Reporter returns painting looted in World War Two
The Scotsman, 2 June 2006Jeremy Lovell
LONDON (Reuters) - A small 16th-century Florentine painting looted from a German museum during World War Two and given to a reporter as a "wedding gift" in 1952 has been returned to its rightful owner.
The portrait of Eleonora of Toledo by Alessandro Allori has been handed back to Berlin's Gemaeldegalerie after veteran BBC foreign correspondent Charles Wheeler asked the Commission for Looted Art in Europe (CLAE) to find out where it belonged.
"He had been carrying it around with him for years and was very fond with it but had no idea how important it was," Anne Webber, Co-chair of the Commission, told Reuters.
"It was given to him as a wedding gift by a farmer he knew who told him he had got it from a Russian soldier in exchange for two sacks of potatoes to make vodka," she said. "He wasn't married at the time but it made no difference to the farmer."
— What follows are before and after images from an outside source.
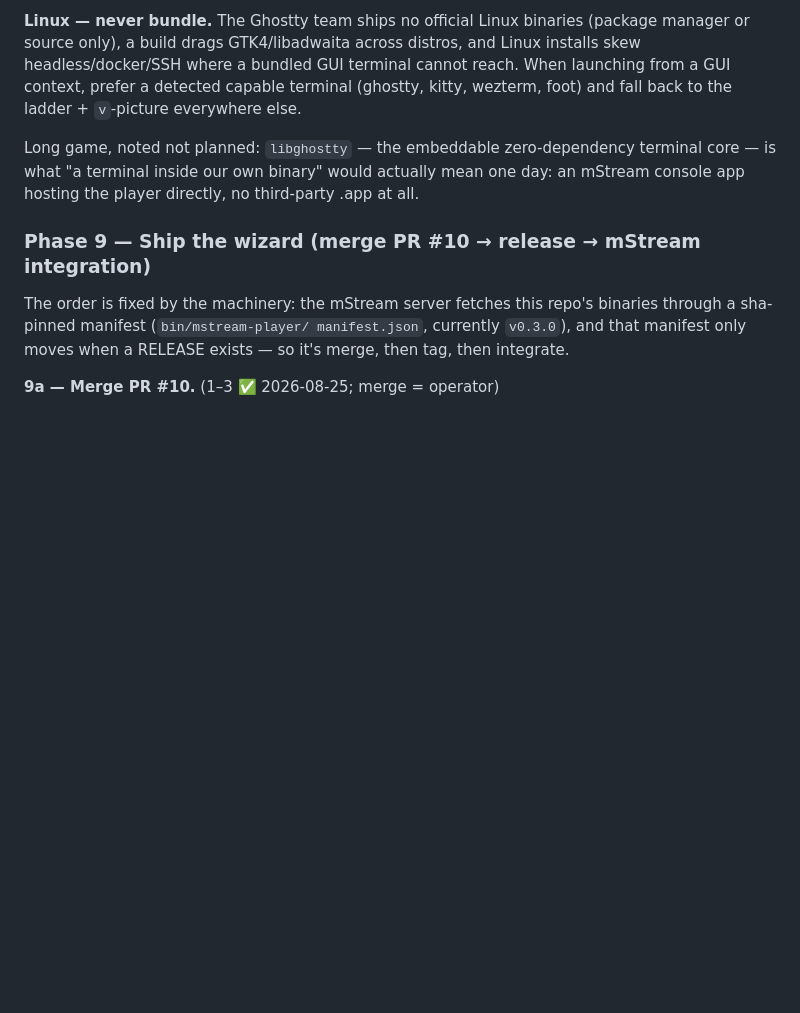
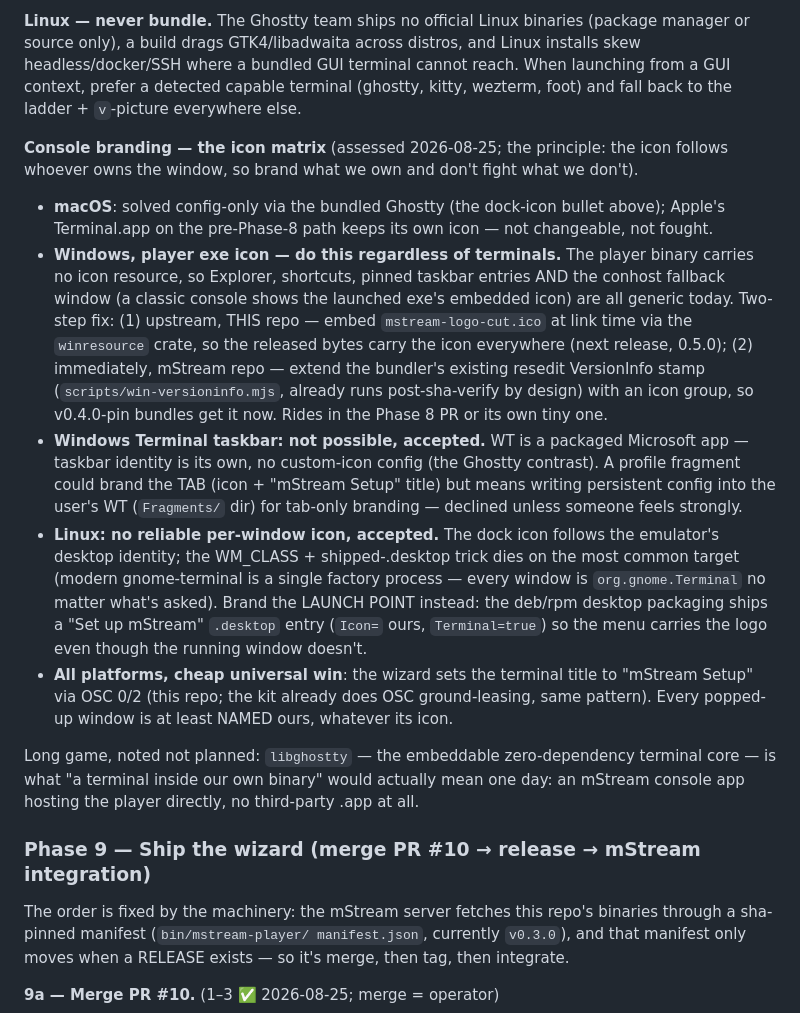
Before and after one commit to IrosTheBeggar/mstream-terminal-player, a Markdown page: PLAN.md, the part around the change. Drawn GitHub-style; blank space fills up the shorter version.

Commit message:
docs: Phase 8 console-branding icon matrix (win exe icon, WT/linux verdicts, OSC title)
Co-Authored-By: Claude Fable 5 <noreply@anthropic.com>

```diff
--- a/PLAN.md
+++ b/PLAN.md
@@ -1323,6 +1323,35 @@ skew headless/docker/SSH where a bundled GUI terminal cannot reach. When launchi
 GUI context, prefer a detected capable terminal (ghostty, kitty, wezterm, foot) and fall
 back to the ladder + `v`-picture everywhere else.
 
+**Console branding — the icon matrix** (assessed 2026-08-25; the principle: the icon
+follows whoever owns the window, so brand what we own and don't fight what we don't).
+- **macOS**: solved config-only via the bundled Ghostty (the dock-icon bullet above);
+  Apple's Terminal.app on the pre-Phase-8 path keeps its own icon — not changeable, not
+  fought.
+- **Windows, player exe icon — do this regardless of terminals.** The player binary
+  carries no icon resource, so Explorer, shortcuts, pinned taskbar entries AND the conhost
+  fallback window (a classic console shows the launched exe's embedded icon) are all
+  generic today. Two-step fix: (1) upstream, THIS repo — embed `mstream-logo-cut.ico` at
+  link time via the `winresource` crate, so the released bytes carry the icon everywhere
+  (next release, 0.5.0); (2) immediately, mStream repo — extend the bundler's existing
+  resedit VersionInfo stamp (`scripts/win-versioninfo.mjs`, already runs post-sha-verify
+  by design) with an icon group, so v0.4.0-pin bundles get it now. Rides in the Phase 8
+  PR or its own tiny one.
+- **Windows Terminal taskbar: not possible, accepted.** WT is a packaged Microsoft app —
+  taskbar identity is its own, no custom-icon config (the Ghostty contrast). A profile
+  fragment could brand the TAB (icon + "mStream Setup" title) but means writing
+  persistent config into the user's WT (`Fragments/` dir) for tab-only branding —
+  declined unless someone feels strongly.
+- **Linux: no reliable per-window icon, accepted.** The dock icon follows the emulator's
+  desktop identity; the WM_CLASS + shipped-.desktop trick dies on the most common target
+  (modern gnome-terminal is a single factory process — every window is
+  `org.gnome.Terminal` no matter what's asked). Brand the LAUNCH POINT instead: the
+  deb/rpm desktop packaging ships a "Set up mStream" `.desktop` entry (`Icon=` ours,
+  `Terminal=true`) so the menu carries the logo even though the running window doesn't.
+- **All platforms, cheap universal win**: the wizard sets the terminal title to "mStream
+  Setup" via OSC 0/2 (this repo; the kit already does OSC ground-leasing, same pattern).
+  Every popped-up window is at least NAMED ours, whatever its icon.
+
 Long game, noted not planned: `libghostty` — the embeddable zero-dependency terminal core —
 is what "a terminal inside our own binary" would actually mean one day: an mStream console
 app hosting the player directly, no third-party .app at all.
```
The non-profit CLAE specialises returning Nazi-looted art and artefacts to their original owners.
Webber contacted galleries in Germany with a description of the oil-on-wood painting that measures 12 cm (4.72 inches) by 16 cm on the chance it might ring a bell.
The Gemaeldegalerie, which holds one of the world's leading collections of European art from the 13th through the 18th centuries, promptly faxed back a photograph they had taken of the painting before putting it into storage in 1939.
Its collection includes masterpieces from such artists as Albrecht Dürer, Lucas Cranach, Raphael, Titian, Caravaggio, Peter Paul Rubens, and Rembrandt.
The gallery had believed that the missing painting had either been taken to Russia after the war or burnt.
"We are delighted to have made possible the identification and return of this lovely painting. This is the fourth of Germany's war losses whose return we have enabled in the last six months," Webber said.
"The gallery were very excited. They had believed the picture had disappeared forever, and suddenly here it was," she added.
Klaus-Dieter Lehmann, president of the Prussian Cultural Heritage Foundation which covers all Berlin's state museums, said the return had raised hopes that other missing works could be located.
After some cleaning and a little restoration by the gallery, the painting that has travelled the world in Wheeler's luggage, will go on public display.